+++ Extracted data

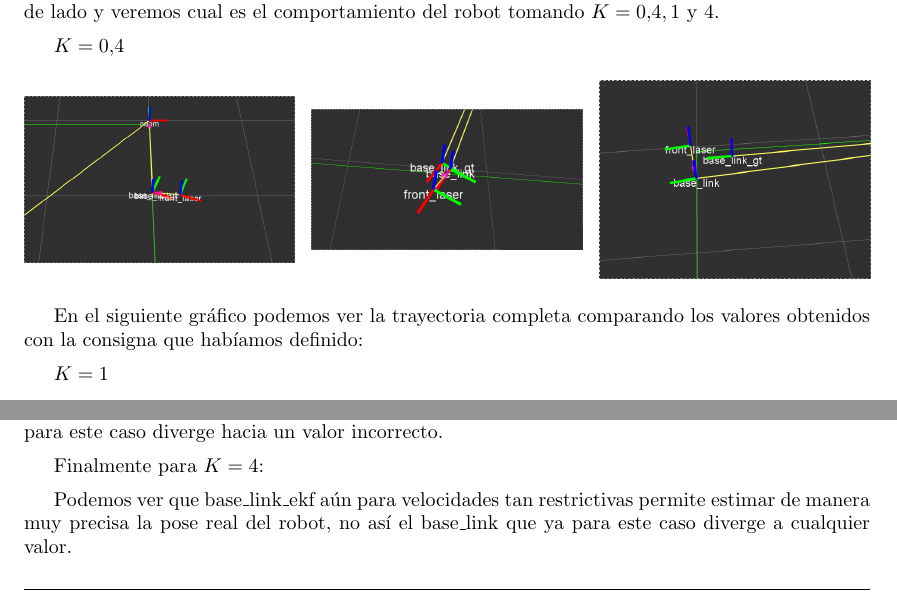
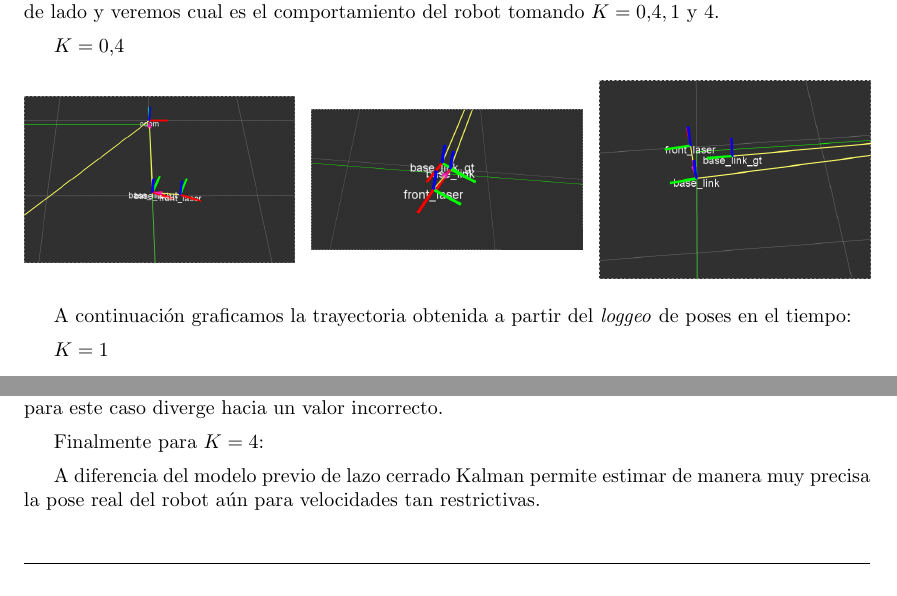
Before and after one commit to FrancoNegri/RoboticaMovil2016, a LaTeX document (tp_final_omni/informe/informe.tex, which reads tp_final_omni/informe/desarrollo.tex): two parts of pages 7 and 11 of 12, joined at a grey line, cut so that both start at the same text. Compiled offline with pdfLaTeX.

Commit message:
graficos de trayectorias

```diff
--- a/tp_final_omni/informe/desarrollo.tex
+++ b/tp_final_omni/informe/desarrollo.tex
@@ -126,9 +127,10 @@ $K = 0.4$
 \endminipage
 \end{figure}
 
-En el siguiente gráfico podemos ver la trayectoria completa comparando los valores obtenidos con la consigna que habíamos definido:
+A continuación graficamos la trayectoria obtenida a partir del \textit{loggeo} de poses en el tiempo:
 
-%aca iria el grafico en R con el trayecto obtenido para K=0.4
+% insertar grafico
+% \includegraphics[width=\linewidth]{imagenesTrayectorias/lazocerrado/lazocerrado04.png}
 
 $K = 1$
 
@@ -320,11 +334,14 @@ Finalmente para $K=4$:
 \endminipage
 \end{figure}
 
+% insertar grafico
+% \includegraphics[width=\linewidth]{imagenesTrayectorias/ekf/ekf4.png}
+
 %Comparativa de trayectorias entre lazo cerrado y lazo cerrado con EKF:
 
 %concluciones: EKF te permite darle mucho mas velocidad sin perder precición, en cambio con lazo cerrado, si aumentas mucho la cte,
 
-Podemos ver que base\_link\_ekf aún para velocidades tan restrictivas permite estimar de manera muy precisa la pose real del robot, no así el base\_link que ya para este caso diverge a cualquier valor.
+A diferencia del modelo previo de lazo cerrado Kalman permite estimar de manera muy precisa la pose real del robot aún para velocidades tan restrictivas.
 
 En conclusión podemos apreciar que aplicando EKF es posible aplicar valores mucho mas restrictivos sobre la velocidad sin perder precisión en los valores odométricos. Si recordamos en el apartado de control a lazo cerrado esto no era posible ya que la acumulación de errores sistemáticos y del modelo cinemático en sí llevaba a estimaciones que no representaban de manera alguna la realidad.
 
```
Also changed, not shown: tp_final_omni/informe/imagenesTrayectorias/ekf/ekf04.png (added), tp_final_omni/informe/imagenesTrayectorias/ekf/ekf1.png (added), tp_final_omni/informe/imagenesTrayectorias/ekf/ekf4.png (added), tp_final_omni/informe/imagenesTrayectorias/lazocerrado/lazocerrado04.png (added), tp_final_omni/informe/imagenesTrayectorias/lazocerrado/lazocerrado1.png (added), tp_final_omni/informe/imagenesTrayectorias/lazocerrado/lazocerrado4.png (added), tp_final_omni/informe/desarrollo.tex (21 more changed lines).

++++++
+++ Extracted data

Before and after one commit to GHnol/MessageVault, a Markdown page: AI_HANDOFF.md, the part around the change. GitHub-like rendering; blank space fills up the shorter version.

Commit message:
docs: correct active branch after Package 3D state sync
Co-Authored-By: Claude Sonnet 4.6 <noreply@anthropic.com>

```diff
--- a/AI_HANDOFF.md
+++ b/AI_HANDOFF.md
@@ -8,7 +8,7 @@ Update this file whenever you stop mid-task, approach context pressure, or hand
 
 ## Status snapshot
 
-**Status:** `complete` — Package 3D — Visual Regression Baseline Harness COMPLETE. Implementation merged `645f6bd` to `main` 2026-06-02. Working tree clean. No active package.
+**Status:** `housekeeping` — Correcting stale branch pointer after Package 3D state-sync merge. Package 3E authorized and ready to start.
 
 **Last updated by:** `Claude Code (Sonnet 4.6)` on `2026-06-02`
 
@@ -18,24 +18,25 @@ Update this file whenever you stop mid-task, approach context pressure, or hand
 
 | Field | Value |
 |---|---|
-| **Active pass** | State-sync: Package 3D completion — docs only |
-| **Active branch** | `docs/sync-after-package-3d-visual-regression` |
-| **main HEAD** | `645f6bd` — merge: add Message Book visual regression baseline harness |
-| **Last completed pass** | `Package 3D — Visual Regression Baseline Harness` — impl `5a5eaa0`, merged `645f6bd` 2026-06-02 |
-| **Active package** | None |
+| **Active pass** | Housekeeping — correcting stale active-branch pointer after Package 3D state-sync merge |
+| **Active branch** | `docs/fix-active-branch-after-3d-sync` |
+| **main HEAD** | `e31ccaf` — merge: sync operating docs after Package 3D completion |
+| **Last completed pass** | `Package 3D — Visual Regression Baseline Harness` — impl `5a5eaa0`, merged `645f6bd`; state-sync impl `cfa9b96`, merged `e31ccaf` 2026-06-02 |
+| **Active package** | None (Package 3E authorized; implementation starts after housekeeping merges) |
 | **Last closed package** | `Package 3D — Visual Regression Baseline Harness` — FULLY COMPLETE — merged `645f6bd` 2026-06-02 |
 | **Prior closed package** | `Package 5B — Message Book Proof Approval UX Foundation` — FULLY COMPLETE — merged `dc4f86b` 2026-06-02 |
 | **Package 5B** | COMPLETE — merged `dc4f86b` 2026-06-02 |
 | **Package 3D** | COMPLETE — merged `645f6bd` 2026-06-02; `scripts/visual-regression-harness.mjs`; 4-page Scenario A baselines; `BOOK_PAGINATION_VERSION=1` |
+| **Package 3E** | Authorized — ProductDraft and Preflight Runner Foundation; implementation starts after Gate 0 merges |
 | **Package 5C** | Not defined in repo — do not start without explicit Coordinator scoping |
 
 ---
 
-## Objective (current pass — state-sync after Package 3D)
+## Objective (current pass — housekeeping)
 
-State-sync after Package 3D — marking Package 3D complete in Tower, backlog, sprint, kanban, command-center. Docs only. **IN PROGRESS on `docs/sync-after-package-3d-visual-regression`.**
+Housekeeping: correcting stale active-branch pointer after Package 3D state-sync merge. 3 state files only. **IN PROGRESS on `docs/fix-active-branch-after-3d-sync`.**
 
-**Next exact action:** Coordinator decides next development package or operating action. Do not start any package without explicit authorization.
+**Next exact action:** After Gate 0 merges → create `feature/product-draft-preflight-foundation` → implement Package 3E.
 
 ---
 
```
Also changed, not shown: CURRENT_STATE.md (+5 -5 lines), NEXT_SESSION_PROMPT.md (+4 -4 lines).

++++++

Among the entries, find each line that includes the string "exact" and copy it.

* [Exercise result]:
-**Next exact action:** Coordinator decides next development package or operating action. Do not start any package without explicit authorization.
+**Next exact action:** After Gate 0 merges → create `feature/product-draft-preflight-foundation` → implement Package 3E.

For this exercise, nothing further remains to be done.